• _EXERCISE BRIEF_:
Among the lines below, take the one holding "Before and after one commit to ojgWeza/prayer-qibla-app, a", the one holding "literally (commit 95cc9a3, CI", and all lines between them. Set them down exactly.

• _DATA EXCERPTS_:
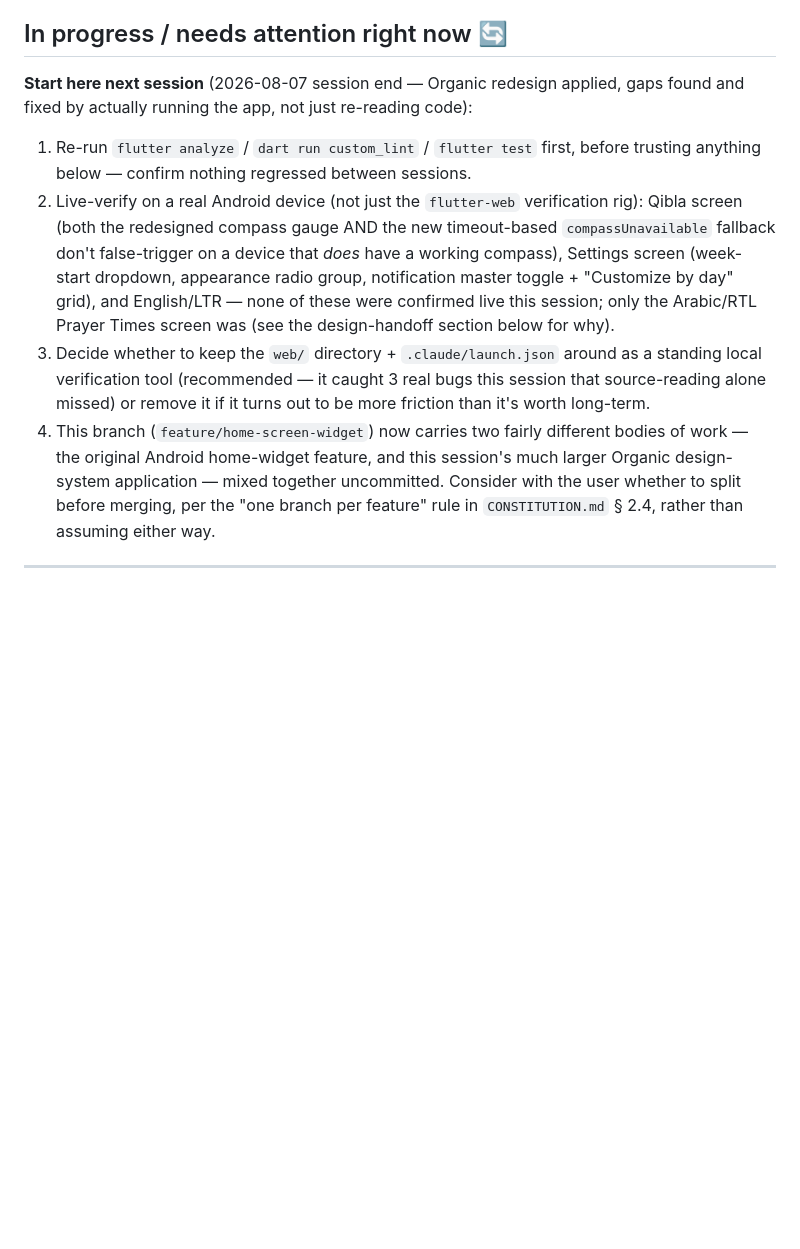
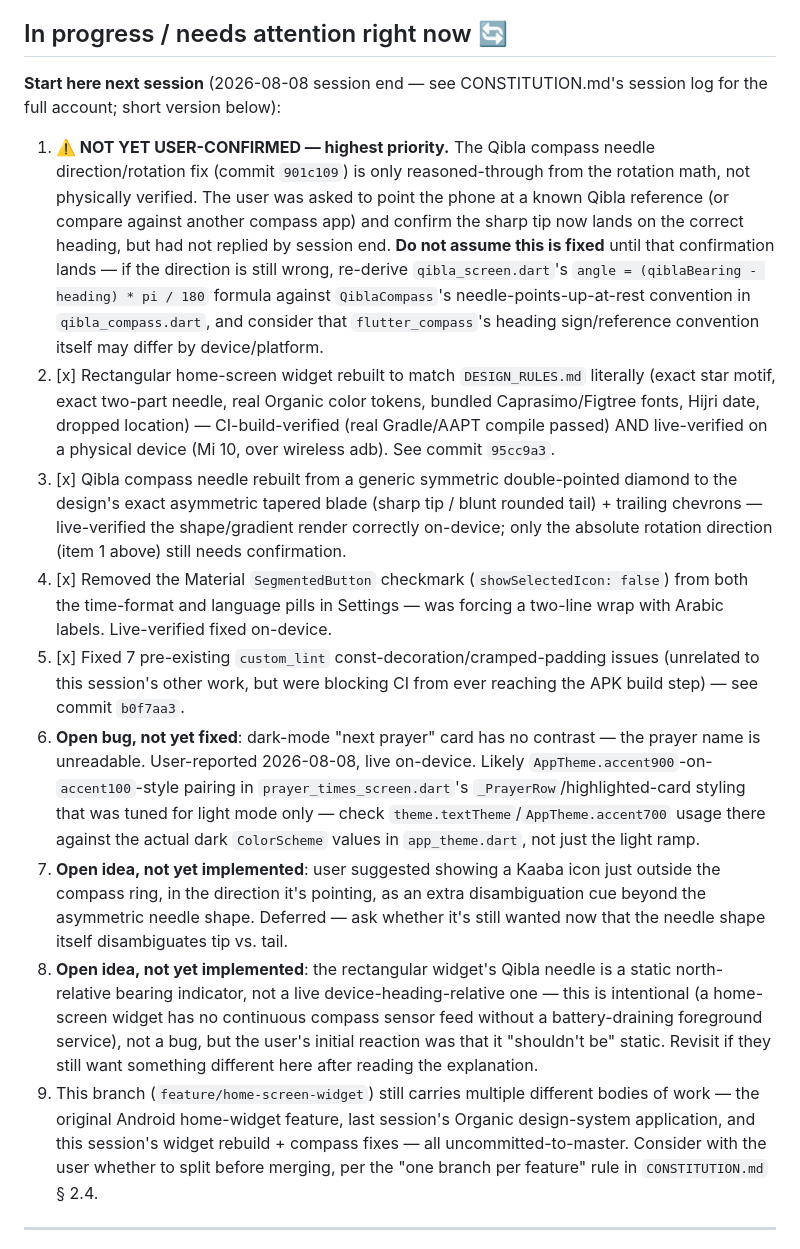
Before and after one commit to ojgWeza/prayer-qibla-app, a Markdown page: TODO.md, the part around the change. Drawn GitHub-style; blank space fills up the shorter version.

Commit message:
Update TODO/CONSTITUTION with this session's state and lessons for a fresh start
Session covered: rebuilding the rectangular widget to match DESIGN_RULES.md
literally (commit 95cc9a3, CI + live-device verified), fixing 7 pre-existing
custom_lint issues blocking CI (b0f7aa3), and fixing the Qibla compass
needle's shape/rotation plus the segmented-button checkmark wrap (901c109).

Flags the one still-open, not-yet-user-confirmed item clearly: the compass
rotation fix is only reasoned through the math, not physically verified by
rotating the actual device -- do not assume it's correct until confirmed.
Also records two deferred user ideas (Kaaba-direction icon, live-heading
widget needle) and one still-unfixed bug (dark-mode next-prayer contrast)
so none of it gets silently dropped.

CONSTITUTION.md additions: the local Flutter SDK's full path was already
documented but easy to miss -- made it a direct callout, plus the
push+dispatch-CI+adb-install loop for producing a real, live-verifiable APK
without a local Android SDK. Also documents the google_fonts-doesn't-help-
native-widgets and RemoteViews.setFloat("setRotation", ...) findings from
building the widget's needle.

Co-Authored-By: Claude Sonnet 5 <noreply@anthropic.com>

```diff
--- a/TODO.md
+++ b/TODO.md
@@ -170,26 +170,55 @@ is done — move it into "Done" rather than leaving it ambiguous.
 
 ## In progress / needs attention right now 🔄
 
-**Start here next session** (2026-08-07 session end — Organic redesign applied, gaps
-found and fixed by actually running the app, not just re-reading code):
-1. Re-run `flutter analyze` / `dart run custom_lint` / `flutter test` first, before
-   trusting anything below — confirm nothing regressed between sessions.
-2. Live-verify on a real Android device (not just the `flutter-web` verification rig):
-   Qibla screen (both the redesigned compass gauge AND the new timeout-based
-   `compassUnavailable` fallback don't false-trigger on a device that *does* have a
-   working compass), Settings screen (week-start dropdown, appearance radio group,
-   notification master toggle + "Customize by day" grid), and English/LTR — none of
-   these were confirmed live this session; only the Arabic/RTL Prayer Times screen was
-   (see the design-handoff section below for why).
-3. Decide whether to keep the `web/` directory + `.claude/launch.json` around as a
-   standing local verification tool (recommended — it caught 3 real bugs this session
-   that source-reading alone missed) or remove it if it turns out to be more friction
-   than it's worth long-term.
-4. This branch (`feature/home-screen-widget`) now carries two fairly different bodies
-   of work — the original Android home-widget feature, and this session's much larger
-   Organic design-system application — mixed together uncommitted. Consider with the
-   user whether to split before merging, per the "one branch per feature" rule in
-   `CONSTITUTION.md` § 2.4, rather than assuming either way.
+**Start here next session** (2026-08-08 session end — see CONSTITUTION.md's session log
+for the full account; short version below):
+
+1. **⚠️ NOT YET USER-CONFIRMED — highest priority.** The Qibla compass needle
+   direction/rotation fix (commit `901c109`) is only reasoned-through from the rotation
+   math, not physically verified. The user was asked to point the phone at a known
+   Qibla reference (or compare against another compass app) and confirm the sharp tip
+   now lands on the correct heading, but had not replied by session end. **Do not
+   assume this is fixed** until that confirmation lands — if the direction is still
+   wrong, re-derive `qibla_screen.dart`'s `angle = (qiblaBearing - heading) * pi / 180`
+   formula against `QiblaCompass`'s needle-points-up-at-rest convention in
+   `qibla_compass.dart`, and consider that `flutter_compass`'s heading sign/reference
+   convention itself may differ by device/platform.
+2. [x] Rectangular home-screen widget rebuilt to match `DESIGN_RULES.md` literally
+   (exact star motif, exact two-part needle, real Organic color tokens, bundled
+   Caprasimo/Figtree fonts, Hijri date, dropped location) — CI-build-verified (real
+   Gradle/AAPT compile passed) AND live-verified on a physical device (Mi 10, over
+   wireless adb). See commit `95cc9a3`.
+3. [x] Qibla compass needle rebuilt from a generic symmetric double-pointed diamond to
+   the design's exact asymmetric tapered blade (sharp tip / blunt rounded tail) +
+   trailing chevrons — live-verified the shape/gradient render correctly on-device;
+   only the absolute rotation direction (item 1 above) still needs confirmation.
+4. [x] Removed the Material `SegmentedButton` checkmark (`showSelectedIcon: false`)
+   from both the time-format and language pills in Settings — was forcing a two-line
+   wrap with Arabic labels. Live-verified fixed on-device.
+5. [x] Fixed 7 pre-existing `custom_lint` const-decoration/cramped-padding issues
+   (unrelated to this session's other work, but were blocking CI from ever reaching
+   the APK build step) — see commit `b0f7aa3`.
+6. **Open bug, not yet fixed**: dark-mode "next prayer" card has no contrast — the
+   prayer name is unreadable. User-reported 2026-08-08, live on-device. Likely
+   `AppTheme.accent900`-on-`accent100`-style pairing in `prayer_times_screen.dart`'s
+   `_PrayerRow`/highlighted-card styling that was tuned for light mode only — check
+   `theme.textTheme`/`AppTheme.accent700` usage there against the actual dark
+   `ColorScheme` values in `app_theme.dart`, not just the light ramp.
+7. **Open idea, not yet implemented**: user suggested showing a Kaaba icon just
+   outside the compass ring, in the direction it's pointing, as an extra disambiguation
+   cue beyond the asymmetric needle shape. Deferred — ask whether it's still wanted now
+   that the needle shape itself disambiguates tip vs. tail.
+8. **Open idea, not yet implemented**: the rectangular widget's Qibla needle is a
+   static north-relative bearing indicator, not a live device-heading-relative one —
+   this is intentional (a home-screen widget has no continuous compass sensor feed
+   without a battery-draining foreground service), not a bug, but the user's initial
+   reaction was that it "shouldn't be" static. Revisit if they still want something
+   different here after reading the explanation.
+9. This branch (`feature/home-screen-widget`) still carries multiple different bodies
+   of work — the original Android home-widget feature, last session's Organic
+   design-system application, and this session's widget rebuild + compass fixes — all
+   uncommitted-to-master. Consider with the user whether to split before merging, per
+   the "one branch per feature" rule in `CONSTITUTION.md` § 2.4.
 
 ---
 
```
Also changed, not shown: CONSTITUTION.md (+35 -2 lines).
* * *
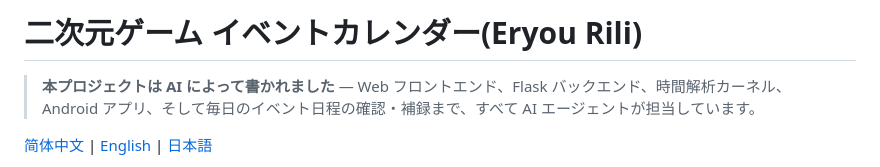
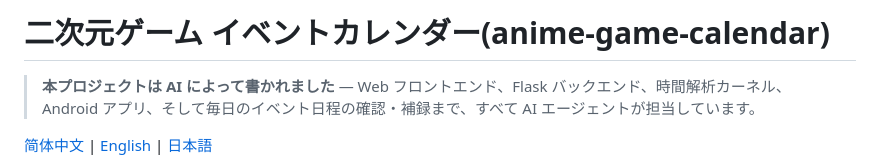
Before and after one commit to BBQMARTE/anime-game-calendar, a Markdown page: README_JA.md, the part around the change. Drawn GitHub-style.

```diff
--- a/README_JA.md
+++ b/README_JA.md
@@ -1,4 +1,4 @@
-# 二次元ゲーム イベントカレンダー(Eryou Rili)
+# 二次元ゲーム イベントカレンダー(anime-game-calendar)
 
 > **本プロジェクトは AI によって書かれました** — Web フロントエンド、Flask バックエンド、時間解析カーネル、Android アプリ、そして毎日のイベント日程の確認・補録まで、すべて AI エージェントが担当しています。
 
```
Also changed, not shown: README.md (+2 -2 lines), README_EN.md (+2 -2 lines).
---
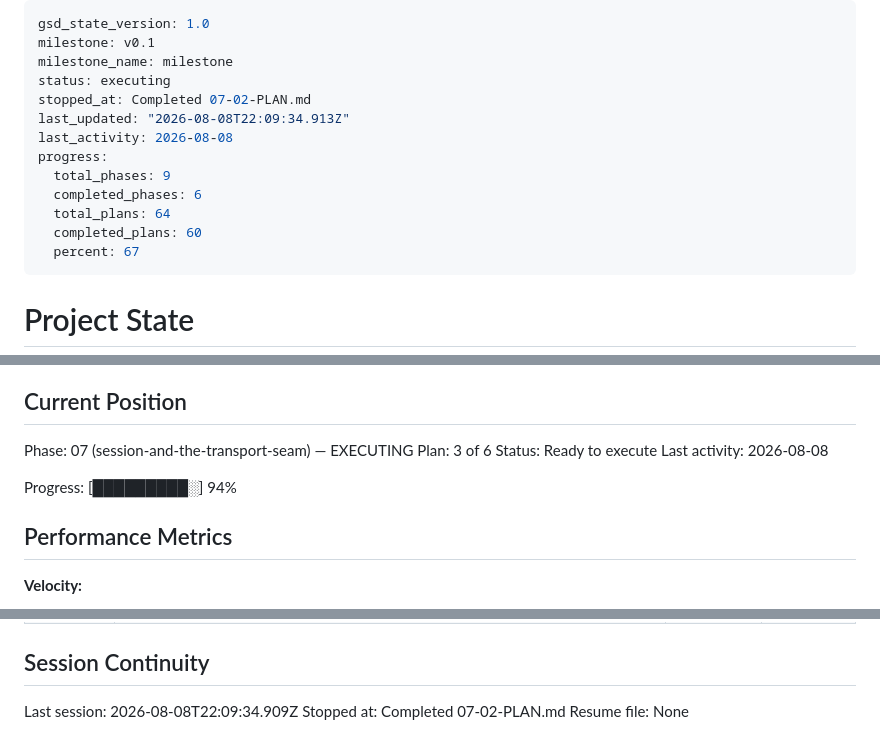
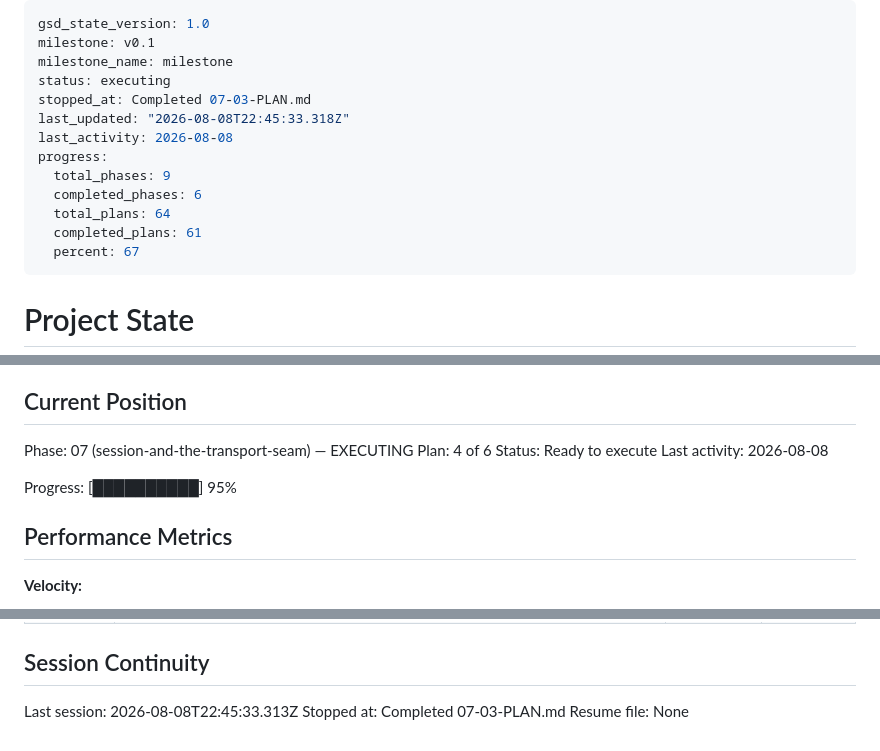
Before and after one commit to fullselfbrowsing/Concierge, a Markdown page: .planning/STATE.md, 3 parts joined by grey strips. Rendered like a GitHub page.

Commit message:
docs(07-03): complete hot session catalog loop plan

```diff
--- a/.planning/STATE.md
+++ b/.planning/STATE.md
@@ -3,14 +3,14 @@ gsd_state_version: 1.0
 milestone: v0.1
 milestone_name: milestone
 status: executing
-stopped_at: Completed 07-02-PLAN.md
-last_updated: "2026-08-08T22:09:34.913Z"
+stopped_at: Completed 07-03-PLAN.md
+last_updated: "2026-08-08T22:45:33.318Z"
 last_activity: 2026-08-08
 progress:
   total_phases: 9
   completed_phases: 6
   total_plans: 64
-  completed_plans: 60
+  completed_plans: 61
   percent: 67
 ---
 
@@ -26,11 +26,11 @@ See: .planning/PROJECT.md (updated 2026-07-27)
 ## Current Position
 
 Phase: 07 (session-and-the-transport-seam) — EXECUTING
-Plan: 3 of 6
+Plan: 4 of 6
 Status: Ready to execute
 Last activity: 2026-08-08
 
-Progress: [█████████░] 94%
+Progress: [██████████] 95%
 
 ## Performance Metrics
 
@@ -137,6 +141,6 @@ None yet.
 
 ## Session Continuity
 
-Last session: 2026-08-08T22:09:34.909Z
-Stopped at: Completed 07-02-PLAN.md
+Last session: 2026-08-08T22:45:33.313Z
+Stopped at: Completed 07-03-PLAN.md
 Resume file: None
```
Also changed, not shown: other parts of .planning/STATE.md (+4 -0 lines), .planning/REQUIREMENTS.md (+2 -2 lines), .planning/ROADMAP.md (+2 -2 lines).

• _ANSWER TO THIS PROBLEM_:
Before and after one commit to ojgWeza/prayer-qibla-app, a Markdown page: TODO.md, the part around the change. Drawn GitHub-style; blank space fills up the shorter version.

Commit message:
Update TODO/CONSTITUTION with this session's state and lessons for a fresh start
Session covered: rebuilding the rectangular widget to match DESIGN_RULES.md
literally (commit 95cc9a3, CI + live-device verified), fixing 7 pre-existing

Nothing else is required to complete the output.